Review of youth justice system
A former government adviser on school behaviour will head a review of the youth justice system.
Michael Gove has asked Charlie Taylor to review the youth justice system. He was previously asked to examine discipline in the classroom.
He will look at current practice in preventing youth crime and rehabilitating young offenders, as well as explore how the youth justice system can most effectively interact with wider services for children and young people.
The review will not consider the age of criminal responsibility, the way young people are dealt with in the criminal courts or the youth sentencing framework.
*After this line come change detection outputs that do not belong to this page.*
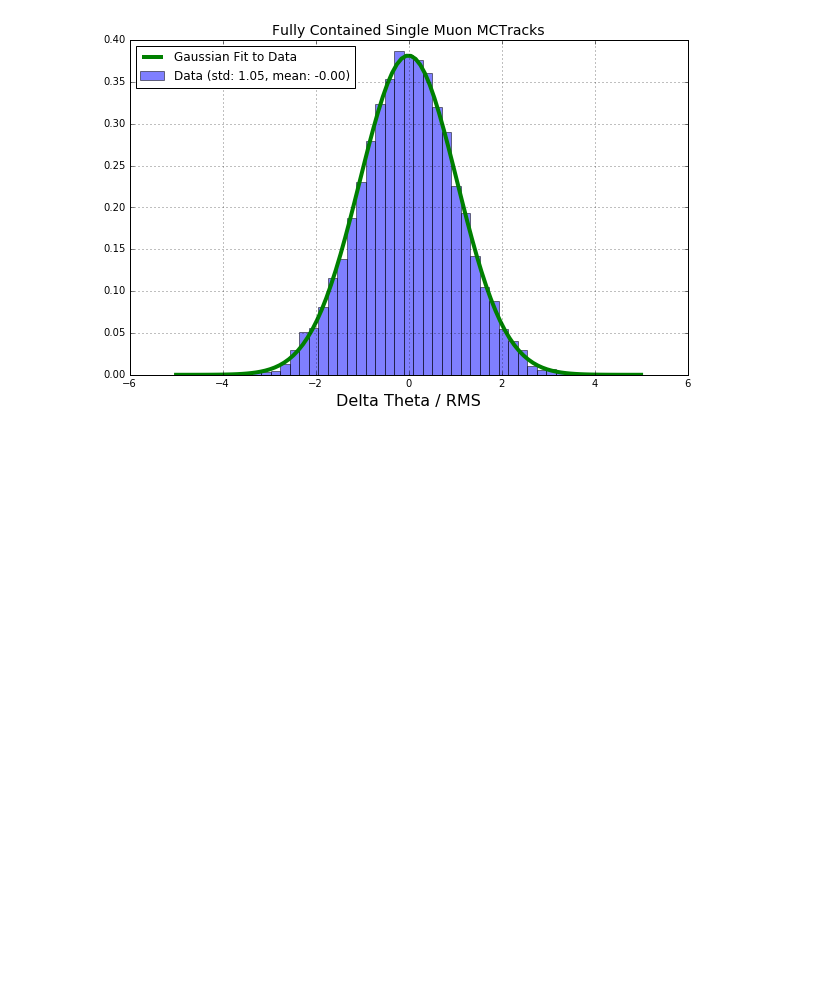
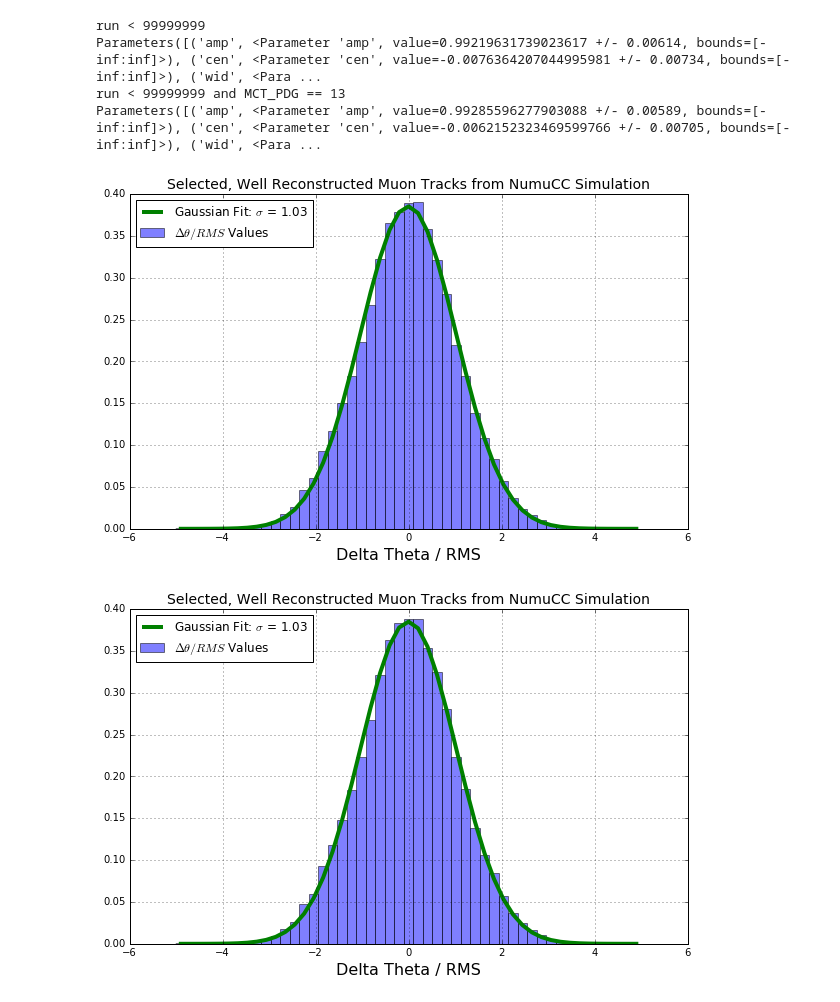
Before and after one commit to kaleko/MCS_Technote, a Jupyter notebook: MCS_paper_work.ipynb, the cells around one changed output. Cells and saved outputs as stored; diff of their text form; code cells hidden in the pictures; blank space fills up the shorter version.

```diff
--- a/MCS_paper_work.ipynb
+++ b/MCS_paper_work.ipynb
@@ -15,7 +16,8 @@ from scipy.optimize import curve_fit
 # %%
 filedir = '/Users/davidkaleko/larlite/UserDev/KalekoAna/scratch_ana/mac/MCS_paper_anafiles/'
 
-anatype = 'singlemu_mctracks' #singlemu_recotracks, singletrack_data
+#singlemu_recotracks, singletrack_data, singlemu_mctracks, singletrack_MC
+anatype = 'singletrack_MC'
 
 seglen = 20
 myfile = 'MCSBiasStudy_%s_anaout_%dcmseg_2res_bothscatters.root' %( anatype, seglen )
@@ -25,6 +27,7 @@ titles = {
            'singlemu_recotracks' : 'Fully Contained, Well Reconstructed Single Muon Tracks',
            'singletrack_data'    : 'Selected, Well Reconstructed Muon Tracks from NumuCC Data',
            'full_range_energy'   : 'Range-Based Total Energy [GeV]',
+           'singletrack_MC'      : 'Selected, Well Reconstructed Muon Tracks from NumuCC Simulation',
            'full_MCS_energy'     : 'MCS Total Energy [GeV]',
            'true_E'              : 'True Total Energy [GeV]'
          }
@@ -62,2 +62,6 @@ segdf['dthetaxoverpredictedRMS_fromMCS'] = segdf['delta_theta_x']/segdf['predict
+# %%
+def gaussian(x, amp, cen, wid):
+    "1-d gaussian: gaussian(x, amp, cen, wid)"
+    return (amp/(np.sqrt(2*np.pi)*wid)) * np.exp(-(x-cen)**2 /(2*wid**2))
 # %%
 print df.columns.values
@@ -235,7 +247,7 @@ def deflection_plot(binmin,binmax,nbins,extraquery=None):
 
     myquery = 'run < 99999999'
     if extraquery is not None: myquery += ' and %s'%extraquery
-
+    print myquery
     mybins = np.linspace(binmin,binmax,nbins)
 
     myvar1 = 'dthetayoverpredictedRMS_fromMCS'
@@ -252,19 +264,36 @@ def deflection_plot(binmin,binmax,nbins,extraquery=None):
     mymean = np.mean(myvals)
 
     datahist = plt.hist(myvals,bins=mybins,normed=True,
-                             alpha=0.5,label='Data (std: %0.2f, mean: %0.2f)'%(mystd,mymean))#,
+                             alpha=0.5,label='$\Delta\\theta/RMS$ Values')#,
                             #weights = myweights)
+
     datahist_nonorm = np.histogram(myvals,bins=mybins,normed=False)
 
+    binvals = datahist[0]
+    bincenters = [ datahist[1][x] + (datahist[1][x+1]-datahist[1][x])/2 for x in xrange(len(datahist[1])-1) ]
+
     # Fit a normal distribution
-    data_mu, data_std = norm.fit(myvals)
+    gmod = Model(gaussian)
+    #initial random guesses of 1, 1, 2
+    result = gmod.fit(binvals, x=bincenters, amp=1, cen=1, wid=2)
 
-    myhighland = highlandE(data_std)
+    #print(result.fit_report())
+    #print help(result)
+    #plt.plot(bincenters, binvals,         'bo')
+    #plt.plot(bincenters, result.init_fit, 'k--')
+    print result.params
+    plt.plot(bincenters, result.best_fit, 'g-',\
+             label='Gaussian Fit: $\sigma$ = %0.2f' % result.params['wid'],\
+            linewidth=4)
+
+    #data_mu, data_std = norm.fit(myvals)
+
+    #myhighland = highlandE(data_std)
 
     # Plot the PDF.
-    x = np.linspace(binmin,binmax,100)
-    p = norm.pdf(x, data_mu, data_std)
-    plt.plot(x, p, 'g', linewidth=4,label='Gaussian Fit to Data')
+    #x = np.linspace(binmin,binmax,100)
+    #p = norm.pdf(x, data_mu, data_std)
+    #plt.plot(x, p, 'g', linewidth=4,label='Gaussian Fit to Data')
 
 
     plt.title('%s'%titles[anatype],fontsize=14)
@@ -272,14 +301,19 @@ def deflection_plot(binmin,binmax,nbins,extraquery=None):
     plt.xlabel('Delta Theta / RMS',fontsize=16)
     blah = plt.legend(loc='best')
     leg = plt.legend(loc=2)
-
-    return p
 # %%
 dummy = deflection_plot(-5,5,50,extraquery=None)
 if anatype == 'singletrack_data':
     dummy = deflection_plot(-5,5,50,extraquery='not maybe_bad')
+if anatype == 'singletrack_MC':
+    dummy = deflection_plot(-5,5,50,extraquery='MCT_PDG == 13')
 # %% [output]
+run < 99999999
+Parameters([('amp', <Parameter 'amp', value=0.99219631739023617 +/- 0.00614, bounds=[-inf:inf]>), ('cen', <Parameter 'cen', value=-0.0076364207044995981 +/- 0.00734, bounds=[-inf:inf]>), ('wid', <Para ...
+run < 99999999 and MCT_PDG == 13
+Parameters([('amp', <Parameter 'amp', value=0.99285596277903088 +/- 0.00589, bounds=[-inf:inf]>), ('cen', <Parameter 'cen', value=-0.0062152323469599766 +/- 0.00705, bounds=[-inf:inf]>), ('wid', <Para ...
-[figure, old version]
+[figure, new version]
+[figure, added]
 # %%
 #reco-true/true
 def fractional_bias_plot(xvar = 'full_range_energy', xbins = np.linspace(0.35,1,10),
```
Also changed, not shown: parts of 16 cells of this notebook, 9 other files.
“In recent years we have seen a significant and welcome reduction in the number of young people entering the youth justice system. However, little progress has been made in reducing reoffending, with 67% of young people leaving custody reoffending within a year. The time is right to examine our approach to tackling youth offending. We need to consider whether the current system, which was created in 2000, remains able to meet the challenges we face in 2015” said Gove.
Gove said Taylor’s previous experience working with children with severe behavioural difficulties give him a “real understanding of the wider challenges in preventing youth offending”.
Lord McNally, chair of the Youth Justice Board, said the organisation has always felt a strategic review of the youth justice system was necessary because the current system "cannot sustain further piecemeal reductions in funding. We therefore welcome this review, and hope that it will deliver lasting reform of the system as a whole. This is essential to ensure that the impressive successes of the last 15 years are recognised, preserved and resourced, and that real opportunities to deliver meaningful reform are grasped."